In the “fons Bandusiae” poem, the scarlet blood (rubro sanguine) of a kid-goat—who has been bestowed to honor the “fons,” or “spring,” the “source” or “fount” of its associated river—will by its donation tinge these cool waters, and will discolor the practice. The “fons” itself, as we all know, is more radiant than glass (splendidior vitro), and is celebrated as the poem goes on meanwhile, forgetting about its disturbed waters, in the most beautiful and glowing terms. But before we know it, before we forget it, the brow of the kid-goat is bursting with young horns (cornibus primis), whose goal in the world is war and love-hunting (venerem et proelia). But the harmony and clarity and efficaciousness of Horace’s “fountain” remain undisturbed and inviolate, and for Horace there is a charm his charm which succors even the lost souls (e.g., pecori vago), even the lives crushed by a dangerous world. Of such and not of such is our fountain. It is too complicated and so widely opened for further reading, what Barbara Guest’s poem inverts to enliven the colors of the life-stream; but at least we may note the flight, displacement and ultimate violence, the untimely usurping of the flowers, and the also timely violence, of fountain drawn slowly for our “numb structure sleeve mud color” in contrast with “f … eelings … young,” of the fountain’s return of this dissonant structure, of a “made-up” Gestalt yet a thereness that absents and persists “… given the / legality of time and its execution” (and all we know as violent-turbled Americans about full noons) (“Pallor,” p. 43). Horace’s noble spring is Guest’s noble fountain, a limiter and sender of her design, which she rounds down against the time-clock of Ruskin and Plato before him. Mr. Wittgenstein has something up our sleeve; Ms. Guest has something of our rough.
 Philosophical Investigations § 527.
 Philosophical Investigations § 693.
 Philosophical Investigations §§ 514-15.
 Philosophical Investigations § 332.
 Philosophical Investigations § 523.
 Remarks on the Philosophy Psychology, vol. I, § 639.
 There is reason based, in effect, on common sense to believe the Laws to be the work of a period late in Plato’s life, but you can well imagine how iffy any kind of assertion might be regarding the timing of any one of these dialogues. We may without much trouble, however, rely on narrational sense. Thus it is the vantage of acquired time from which the thoughts of the Athenian character proceed in the Laws that provides us with the sufficient going papers for constructing a metaphorical and imaginative scheme by which to sort through the musical stages of individual and communal development. Hence making way for the Fourth Chord, and hence for wisdom and a greater kind of insight, as I shall argue.
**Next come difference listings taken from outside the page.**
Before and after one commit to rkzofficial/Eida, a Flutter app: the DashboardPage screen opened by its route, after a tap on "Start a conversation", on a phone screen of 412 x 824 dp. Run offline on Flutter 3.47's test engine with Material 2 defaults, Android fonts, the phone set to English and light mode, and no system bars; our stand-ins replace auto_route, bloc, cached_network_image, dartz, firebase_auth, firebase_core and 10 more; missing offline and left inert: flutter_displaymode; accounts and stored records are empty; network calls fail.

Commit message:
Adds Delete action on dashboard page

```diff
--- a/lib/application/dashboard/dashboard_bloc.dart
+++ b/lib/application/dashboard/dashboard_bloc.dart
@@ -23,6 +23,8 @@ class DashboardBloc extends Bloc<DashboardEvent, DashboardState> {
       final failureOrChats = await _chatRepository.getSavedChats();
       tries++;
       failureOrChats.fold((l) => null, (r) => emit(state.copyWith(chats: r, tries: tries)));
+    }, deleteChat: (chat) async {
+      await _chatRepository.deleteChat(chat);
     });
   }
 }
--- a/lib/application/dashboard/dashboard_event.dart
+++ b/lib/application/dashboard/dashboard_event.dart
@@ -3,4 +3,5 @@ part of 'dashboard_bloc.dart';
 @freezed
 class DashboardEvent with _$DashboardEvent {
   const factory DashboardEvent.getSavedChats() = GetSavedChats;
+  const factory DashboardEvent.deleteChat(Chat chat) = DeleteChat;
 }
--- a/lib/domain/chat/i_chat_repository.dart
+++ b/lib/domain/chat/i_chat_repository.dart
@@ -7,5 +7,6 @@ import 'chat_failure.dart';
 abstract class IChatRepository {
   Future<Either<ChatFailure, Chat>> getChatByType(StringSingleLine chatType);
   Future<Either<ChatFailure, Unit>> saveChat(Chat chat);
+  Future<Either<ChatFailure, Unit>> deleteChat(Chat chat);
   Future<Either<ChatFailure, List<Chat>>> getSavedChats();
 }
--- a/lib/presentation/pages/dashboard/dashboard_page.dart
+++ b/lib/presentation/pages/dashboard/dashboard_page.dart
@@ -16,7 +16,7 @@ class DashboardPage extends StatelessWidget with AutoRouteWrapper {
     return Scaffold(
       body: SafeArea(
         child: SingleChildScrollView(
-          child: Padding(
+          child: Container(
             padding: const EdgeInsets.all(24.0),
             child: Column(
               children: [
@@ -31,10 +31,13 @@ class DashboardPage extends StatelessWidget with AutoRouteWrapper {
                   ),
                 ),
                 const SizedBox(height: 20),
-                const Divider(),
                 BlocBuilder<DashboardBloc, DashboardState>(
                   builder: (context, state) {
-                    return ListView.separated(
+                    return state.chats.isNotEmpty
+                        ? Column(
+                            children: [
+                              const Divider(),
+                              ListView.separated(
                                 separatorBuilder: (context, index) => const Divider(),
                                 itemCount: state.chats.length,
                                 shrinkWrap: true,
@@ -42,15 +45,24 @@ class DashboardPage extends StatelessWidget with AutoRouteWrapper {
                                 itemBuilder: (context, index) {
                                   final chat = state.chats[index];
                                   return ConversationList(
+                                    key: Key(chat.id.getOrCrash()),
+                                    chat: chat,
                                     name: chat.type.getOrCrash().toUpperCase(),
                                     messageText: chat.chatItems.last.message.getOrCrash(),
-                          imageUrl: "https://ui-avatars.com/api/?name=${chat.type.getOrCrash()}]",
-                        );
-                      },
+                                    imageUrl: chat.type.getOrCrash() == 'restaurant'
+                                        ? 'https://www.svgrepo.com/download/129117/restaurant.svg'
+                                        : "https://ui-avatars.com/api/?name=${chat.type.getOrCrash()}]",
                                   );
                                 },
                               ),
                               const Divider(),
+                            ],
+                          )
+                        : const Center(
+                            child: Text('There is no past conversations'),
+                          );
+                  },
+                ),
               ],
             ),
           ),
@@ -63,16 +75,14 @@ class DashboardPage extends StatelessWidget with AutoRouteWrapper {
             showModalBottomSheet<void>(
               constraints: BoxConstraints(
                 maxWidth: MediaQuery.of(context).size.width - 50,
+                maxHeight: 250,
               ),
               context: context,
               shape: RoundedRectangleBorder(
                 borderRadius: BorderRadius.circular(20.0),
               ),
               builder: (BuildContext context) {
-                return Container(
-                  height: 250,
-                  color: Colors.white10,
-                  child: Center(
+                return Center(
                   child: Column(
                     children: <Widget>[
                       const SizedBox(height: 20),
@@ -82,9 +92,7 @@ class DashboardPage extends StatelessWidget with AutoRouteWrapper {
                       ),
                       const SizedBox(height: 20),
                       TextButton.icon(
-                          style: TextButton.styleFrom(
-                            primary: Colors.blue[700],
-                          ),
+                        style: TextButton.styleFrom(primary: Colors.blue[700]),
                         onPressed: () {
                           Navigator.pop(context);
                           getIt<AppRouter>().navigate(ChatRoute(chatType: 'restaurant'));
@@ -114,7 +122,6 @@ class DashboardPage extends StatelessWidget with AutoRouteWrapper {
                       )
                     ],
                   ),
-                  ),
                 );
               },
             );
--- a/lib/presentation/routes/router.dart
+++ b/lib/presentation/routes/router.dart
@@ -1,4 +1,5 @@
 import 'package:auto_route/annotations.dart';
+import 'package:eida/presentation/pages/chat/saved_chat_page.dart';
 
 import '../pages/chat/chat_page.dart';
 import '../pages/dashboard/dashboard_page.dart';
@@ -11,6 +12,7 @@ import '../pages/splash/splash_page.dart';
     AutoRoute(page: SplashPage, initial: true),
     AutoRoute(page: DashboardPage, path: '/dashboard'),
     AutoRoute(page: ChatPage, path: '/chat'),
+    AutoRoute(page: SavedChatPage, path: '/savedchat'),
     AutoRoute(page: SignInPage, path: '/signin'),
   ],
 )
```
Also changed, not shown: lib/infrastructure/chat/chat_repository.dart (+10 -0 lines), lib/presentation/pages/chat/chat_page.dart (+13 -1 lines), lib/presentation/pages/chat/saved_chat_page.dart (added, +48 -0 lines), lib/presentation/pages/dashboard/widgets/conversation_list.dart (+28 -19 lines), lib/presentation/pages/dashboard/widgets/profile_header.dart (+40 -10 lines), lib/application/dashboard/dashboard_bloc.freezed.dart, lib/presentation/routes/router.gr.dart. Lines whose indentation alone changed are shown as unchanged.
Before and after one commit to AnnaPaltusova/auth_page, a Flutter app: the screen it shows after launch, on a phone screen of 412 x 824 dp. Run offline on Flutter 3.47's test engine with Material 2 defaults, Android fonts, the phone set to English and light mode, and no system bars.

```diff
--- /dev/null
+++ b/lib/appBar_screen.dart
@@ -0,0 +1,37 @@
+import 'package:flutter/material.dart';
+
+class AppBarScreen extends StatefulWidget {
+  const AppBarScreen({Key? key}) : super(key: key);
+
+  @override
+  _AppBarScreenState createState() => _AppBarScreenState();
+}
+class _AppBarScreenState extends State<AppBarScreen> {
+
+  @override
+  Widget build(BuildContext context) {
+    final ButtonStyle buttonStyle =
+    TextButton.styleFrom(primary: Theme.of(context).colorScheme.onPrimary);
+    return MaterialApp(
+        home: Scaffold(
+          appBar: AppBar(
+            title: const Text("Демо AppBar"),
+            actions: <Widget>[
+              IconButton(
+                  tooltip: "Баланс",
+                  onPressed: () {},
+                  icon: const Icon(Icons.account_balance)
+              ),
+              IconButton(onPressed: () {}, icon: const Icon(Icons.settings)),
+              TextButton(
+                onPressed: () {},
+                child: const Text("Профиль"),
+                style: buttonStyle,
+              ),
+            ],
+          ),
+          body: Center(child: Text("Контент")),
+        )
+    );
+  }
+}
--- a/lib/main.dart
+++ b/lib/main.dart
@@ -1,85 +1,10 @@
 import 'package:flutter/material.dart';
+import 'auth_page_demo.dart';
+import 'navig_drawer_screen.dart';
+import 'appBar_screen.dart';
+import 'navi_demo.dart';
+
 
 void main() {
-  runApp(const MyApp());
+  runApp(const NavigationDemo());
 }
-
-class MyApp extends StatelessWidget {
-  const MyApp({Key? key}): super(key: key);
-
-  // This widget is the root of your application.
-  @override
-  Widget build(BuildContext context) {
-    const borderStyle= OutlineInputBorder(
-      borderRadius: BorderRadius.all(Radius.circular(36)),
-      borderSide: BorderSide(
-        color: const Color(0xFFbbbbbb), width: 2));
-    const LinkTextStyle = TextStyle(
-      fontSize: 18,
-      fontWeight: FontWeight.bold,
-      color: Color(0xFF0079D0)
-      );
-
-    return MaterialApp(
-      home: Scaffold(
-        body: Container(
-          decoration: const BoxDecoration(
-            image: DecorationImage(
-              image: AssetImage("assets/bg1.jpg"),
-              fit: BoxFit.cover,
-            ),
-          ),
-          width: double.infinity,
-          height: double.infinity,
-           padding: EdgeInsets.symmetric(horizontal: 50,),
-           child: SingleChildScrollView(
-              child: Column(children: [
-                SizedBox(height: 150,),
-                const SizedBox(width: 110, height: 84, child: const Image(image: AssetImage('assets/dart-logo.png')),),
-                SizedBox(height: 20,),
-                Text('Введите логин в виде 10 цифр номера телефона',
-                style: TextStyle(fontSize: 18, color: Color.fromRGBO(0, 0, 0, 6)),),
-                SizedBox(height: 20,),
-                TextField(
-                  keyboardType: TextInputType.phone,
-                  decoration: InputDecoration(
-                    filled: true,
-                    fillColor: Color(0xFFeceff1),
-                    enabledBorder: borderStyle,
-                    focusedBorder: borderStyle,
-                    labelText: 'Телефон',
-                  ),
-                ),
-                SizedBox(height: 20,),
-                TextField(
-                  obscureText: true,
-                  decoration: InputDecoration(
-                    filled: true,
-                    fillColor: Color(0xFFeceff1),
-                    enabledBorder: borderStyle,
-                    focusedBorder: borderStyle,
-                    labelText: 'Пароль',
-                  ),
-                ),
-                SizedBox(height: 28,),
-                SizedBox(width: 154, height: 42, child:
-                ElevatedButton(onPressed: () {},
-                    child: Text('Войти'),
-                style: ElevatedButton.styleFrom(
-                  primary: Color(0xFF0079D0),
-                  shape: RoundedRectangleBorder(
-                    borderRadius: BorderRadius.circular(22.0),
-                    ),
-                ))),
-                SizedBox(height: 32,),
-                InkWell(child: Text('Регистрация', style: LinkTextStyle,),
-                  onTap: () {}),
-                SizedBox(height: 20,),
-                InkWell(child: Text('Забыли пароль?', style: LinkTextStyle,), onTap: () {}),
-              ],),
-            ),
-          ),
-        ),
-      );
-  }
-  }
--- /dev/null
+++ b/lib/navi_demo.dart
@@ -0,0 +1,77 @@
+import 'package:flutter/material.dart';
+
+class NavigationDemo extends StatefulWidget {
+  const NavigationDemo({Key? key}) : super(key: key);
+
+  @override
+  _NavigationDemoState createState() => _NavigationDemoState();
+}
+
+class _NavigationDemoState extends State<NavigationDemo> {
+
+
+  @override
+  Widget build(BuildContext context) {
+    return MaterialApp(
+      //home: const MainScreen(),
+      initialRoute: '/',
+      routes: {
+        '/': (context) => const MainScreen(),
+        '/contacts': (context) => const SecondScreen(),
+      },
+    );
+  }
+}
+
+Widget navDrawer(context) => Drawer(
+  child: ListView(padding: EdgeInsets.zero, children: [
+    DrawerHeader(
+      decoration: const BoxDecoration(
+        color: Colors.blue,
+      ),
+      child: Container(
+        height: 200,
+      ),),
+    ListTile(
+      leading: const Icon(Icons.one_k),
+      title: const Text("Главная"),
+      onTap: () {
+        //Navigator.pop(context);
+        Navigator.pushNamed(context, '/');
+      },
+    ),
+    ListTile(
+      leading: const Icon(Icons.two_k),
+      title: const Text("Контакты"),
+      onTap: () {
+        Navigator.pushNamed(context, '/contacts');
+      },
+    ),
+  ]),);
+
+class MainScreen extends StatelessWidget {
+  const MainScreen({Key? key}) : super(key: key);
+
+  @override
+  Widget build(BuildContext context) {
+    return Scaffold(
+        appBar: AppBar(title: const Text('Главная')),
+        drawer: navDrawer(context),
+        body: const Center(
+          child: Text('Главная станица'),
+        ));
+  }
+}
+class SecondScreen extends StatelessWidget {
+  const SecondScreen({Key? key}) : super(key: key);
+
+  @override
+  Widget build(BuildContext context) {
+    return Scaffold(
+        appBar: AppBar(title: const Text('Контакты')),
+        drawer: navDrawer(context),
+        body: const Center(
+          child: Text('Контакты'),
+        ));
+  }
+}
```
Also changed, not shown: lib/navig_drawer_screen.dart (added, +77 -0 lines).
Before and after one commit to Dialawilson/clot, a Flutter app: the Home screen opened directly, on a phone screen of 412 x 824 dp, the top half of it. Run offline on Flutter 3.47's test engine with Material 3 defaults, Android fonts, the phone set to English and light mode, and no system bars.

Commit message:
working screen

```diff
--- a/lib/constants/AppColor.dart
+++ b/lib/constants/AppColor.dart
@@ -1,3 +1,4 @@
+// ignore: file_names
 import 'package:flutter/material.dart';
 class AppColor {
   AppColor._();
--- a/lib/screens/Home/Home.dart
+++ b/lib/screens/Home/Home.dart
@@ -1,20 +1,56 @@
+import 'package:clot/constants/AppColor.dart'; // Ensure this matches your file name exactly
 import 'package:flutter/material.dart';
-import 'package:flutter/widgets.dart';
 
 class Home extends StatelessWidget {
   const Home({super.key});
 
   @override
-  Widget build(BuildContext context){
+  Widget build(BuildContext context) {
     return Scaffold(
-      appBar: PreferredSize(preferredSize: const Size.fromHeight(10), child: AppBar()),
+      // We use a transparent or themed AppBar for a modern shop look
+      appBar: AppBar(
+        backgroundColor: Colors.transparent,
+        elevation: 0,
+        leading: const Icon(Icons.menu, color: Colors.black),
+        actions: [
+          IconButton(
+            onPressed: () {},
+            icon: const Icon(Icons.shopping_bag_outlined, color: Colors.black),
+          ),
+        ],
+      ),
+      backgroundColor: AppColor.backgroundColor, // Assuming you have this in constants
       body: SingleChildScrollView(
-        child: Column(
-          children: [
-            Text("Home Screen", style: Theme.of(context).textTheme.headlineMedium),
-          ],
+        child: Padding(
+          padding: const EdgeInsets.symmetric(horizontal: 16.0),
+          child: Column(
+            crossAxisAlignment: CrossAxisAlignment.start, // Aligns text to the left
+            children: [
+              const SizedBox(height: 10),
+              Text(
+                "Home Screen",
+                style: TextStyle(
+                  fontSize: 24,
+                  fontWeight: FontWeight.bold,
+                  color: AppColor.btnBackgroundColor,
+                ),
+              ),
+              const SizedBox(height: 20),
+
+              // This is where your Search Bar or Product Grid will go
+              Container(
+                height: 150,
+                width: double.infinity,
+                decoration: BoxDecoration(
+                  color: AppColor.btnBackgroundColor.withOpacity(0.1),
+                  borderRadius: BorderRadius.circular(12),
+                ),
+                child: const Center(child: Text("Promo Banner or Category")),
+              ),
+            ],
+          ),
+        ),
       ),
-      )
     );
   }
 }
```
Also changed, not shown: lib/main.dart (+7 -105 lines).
 My text in English for Plato’s Laws is the translation by A.E. Taylor provided in The Collected Dialogues of Plato, edd. Edith Hamilton and Huntington Cairns (Princeton: Princeton UP, 1961).
 John Ruskin, Works, edd. E.T. Cook and Alexander Wedderburn (London: George Allen, 1905), vol. 19, 293.
 Ruskin 306.
 Ruskin 344.
 Ruskin 345.